You’ve met the love of your life, lobola has been paid and your dream wedding is about to become a reality. Except for one thing: your tight budget. As part of turning 2024 into 2020MORE, here are ideas on how to stretch your wedding budget.
Weddings can make us all go a little mad. Once you start planning, you keep discovering wonderful things you feel you can’t do without. Before the wedding-planning train runs away with you, you have to think about the money.
Start by reminding yourself of WHY you are getting married. If the reason is to impress your friends and family, or to blow up the internet with your fabulous photos, then you obviously have to spend the money. But that’s not why most couples tie the knot. We get married to show our commitment to our partner, to celebrate our love, and to officially start a life together. When you plan your wedding with the WHY in mind, it might help you to keep the spending under control.
Now let’s look at tactics to make more of the money you have set aside for your wedding.
- Once you’ve drawn up a budget, identify what aspects are most important to you and allocate funds accordingly. For example, if having an extraordinary venue is a must, be prepared to adjust your budget for other areas, like decorations or the dress.
- Consider having your wedding during the off-peak season or on a weekday. You will be amazed at how much cheaper venues are in winter or during the week.
- Do your own decorations or flower arrangements, or ask a talented friend to help.
- Trim your guest list to include only those people you really want at your wedding. If you feel pressure to include your wider community, simplify the catering to keep costs down.
- Keep a detailed record of all expenses, from vendor payments to minor purchases, to stay on top of your budget.
- Don’t hesitate to negotiate prices with your suppliers, especially if you’re booking multiple services with the same person or company.
- Use budgeting tools or apps to manage your money efficiently and stay organised.
- Regularly review your budget to see if it needs to be adjusted.
If, despite, your best efforts, you end up with a shortfall, ask yourself these questions before you take out a loan:
Do we want to start our life together with debts to repay?
For most of us, the answer is no. However, there might be circumstances that change your answer.

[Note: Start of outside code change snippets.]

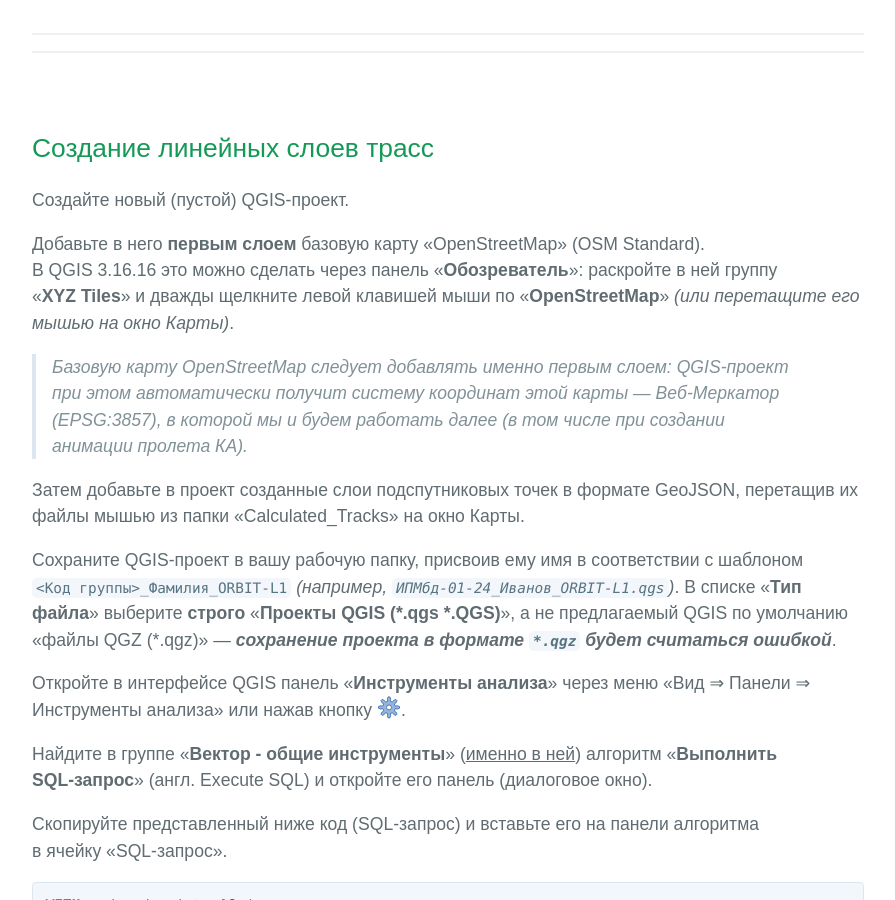
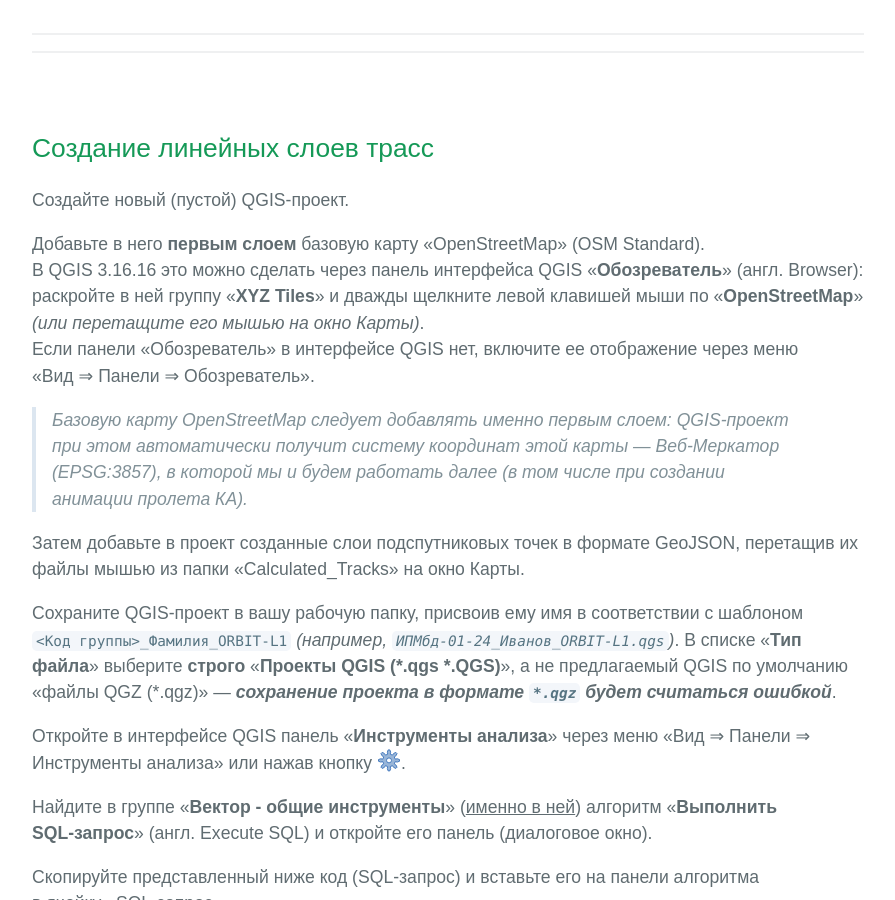
Before and after one commit to Alexander-Orlovsky/RUDN-QGIS-ORBIT-L1, a Jekyll site: the page built from index.md, in a window 1280 px wide and 900 px high, scrolled down 19107 px. Shown: the whole window, without its empty margins (192-1087 px from the left). Built offline with Jekyll 4.4.1, drawn with Linux system fonts in a browser that asks for light colours.

Commit message:
Поправили про Обозреватель

```diff
--- a/_config.yml
+++ b/_config.yml
@@ -16,4 +16,4 @@ google_analytics:
 highlighter: rouge
 
 # Исключаю README, чтобы он не перекладывался в корень самого сайта
-exclude: [README.md, CLAUDE.md, start.bat, Gemfile, Gemfile.lock, "Ссылка на localhost 4000.url", "Ссылка на RUDN-QGIS-ORBIT-L1.url", "Ссылка на репозиторий RUDN-QGIS-ORBIT-L1 на GitHub.url", ]
+exclude: [README.md, AGENTS.md, CLAUDE.md, start.bat, Gemfile, Gemfile.lock, "Ссылка на localhost 4000.url", "Ссылка на RUDN-QGIS-ORBIT-L1.url", "Ссылка на репозиторий RUDN-QGIS-ORBIT-L1 на GitHub.url", ]
--- a/index.md
+++ b/index.md
@@ -692,8 +692,9 @@ python TLE2GroundTracks_GeoJSON.py
 Создайте новый (пустой) QGIS&#8209;проект.
 
 Добавьте в него **первым слоем** базовую карту «OpenStreetMap» (OSM&nbsp;Standard). \
-В QGIS 3.16.16 это можно сделать через панель «**Обозреватель**»: раскройте в ней группу «**XYZ&nbsp;Tiles**»
-и дважды щелкните левой клавишей мыши по «**OpenStreetMap**» *(или перетащите его мышью на окно Карты)*.
+В QGIS 3.16.16 это можно сделать через панель интерфейса QGIS «**Обозреватель**» (англ. Browser): раскройте в ней группу «**XYZ&nbsp;Tiles**»
+и дважды щелкните левой клавишей мыши по «**OpenStreetMap**» *(или перетащите его мышью на окно Карты)*. \
+Если панели «Обозреватель» в интерфейсе QGIS нет, включите ее отображение через меню «Вид&nbsp;&rArr; Панели&nbsp;&rArr; Обозреватель».
 
 > *Базовую карту OpenStreetMap следует добавлять именно первым слоем: QGIS&#8209;проект при этом автоматически получит систему координат этой карты
 > — Веб&#8209;Меркатор (EPSG:3857), в которой мы и будем работать далее (в том числе при создании анимации пролета КА).*
@@ -704,7 +705,7 @@ python TLE2GroundTracks_GeoJSON.py
 В списке «**Тип файла**» выберите **строго** «**Проекты&nbsp;QGIS&nbsp;(\*.qgs&nbsp;\*.QGS)**», а не предлагаемый QGIS по умолчанию «файлы&nbsp;QGZ&nbsp;(\*.qgz)» —
 ***сохранение проекта в формате `*.qgz` будет считаться ошибкой***.
 
-Откройте в интерфейсе QGIS панель «**Инструменты анализа**» через меню «Вид &rArr; Панели &rArr; Инструменты&nbsp;анализа» или нажав кнопку ![](media/Кнопка_processingAlgorithm.svg).
+Откройте в интерфейсе QGIS панель «**Инструменты&nbsp;анализа**» через меню «Вид&nbsp;&rArr; Панели&nbsp;&rArr; Инструменты&nbsp;анализа» или нажав кнопку ![](media/Кнопка_processingAlgorithm.svg).
 
 Найдите в группе «**Вектор - общие инструменты**» (<u>именно в ней</u>) алгоритм «**Выполнить SQL&#8209;запрос**» (англ. Execute SQL) и откройте его панель (диалоговое окно).
 
```
Also changed, not shown: CLAUDE.md (+5 -1 lines).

For example, your joint income will make the loan affordable, or one or both of you will be starting a new job soon and earn a higher salary, which will make it quick and easy to repay the wedding loan.
If your answer is no, you have to either postpone your wedding until you have saved enough to pay for it, or you have to scale down your plans so that the event becomes more affordable. Remember, you always have a choice.
If your answer is yes, the next question is:
How much debt can we afford?
The answer to this question is your budget planner. If you already budget monthly and keep track of your expenses, you will know exactly what your position is and if you have any dispensable income you can use to repay a loan.
If you don’t have a budget, track your expenses for a month or two before you decide what you can afford. It is vital to fully understand your financial situation before you commit to a short-term loan.
In order to afford your wedding, it will probably be necessary to cut down on some non-essential expenditures, such as daily takeaways or driving your car needlessly.
Where do we get a loan?
Once you start shopping for a loan, you will be spoiled for choice – but don’t rush your decision. Many companies offer loans online and promise instant approval. While this sounds great, these loans can be extremely expensive and land you in a debt trap from which it is difficult to escape.
You should only do business with lenders who are registered financial services providers. They are bound by the regulations that were put in place to protect consumers, which means they will not give you a loan you cannot afford. Working through a responsible lender can take a bit longer, but a wedding is not an emergency, so take your time and avoid becoming a victim of reckless lending.